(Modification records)
***
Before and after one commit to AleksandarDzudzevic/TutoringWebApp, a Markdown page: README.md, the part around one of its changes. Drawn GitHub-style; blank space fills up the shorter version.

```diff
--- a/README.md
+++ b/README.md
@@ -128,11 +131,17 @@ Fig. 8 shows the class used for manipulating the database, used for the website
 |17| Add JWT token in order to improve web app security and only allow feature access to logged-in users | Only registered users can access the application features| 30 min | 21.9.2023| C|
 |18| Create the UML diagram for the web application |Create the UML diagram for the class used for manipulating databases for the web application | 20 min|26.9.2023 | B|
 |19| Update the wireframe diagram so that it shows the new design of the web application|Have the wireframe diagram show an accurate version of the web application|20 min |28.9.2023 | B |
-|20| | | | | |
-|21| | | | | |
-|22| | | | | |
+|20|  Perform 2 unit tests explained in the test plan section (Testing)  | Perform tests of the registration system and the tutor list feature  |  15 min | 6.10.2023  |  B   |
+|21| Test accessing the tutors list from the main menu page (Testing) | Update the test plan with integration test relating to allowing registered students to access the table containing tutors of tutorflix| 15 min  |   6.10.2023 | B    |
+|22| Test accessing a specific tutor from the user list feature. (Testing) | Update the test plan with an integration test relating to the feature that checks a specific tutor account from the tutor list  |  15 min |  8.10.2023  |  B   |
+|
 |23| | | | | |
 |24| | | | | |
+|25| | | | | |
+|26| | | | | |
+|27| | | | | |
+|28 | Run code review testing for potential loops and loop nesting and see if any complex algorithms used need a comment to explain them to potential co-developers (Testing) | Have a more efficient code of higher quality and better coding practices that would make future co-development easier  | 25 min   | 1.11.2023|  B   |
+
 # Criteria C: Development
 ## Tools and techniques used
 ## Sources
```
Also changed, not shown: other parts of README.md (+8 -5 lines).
***
(About this exercise): What is the number of lines in the entries above that contain the word "list"? Answer with that number only.

(Written answer): 3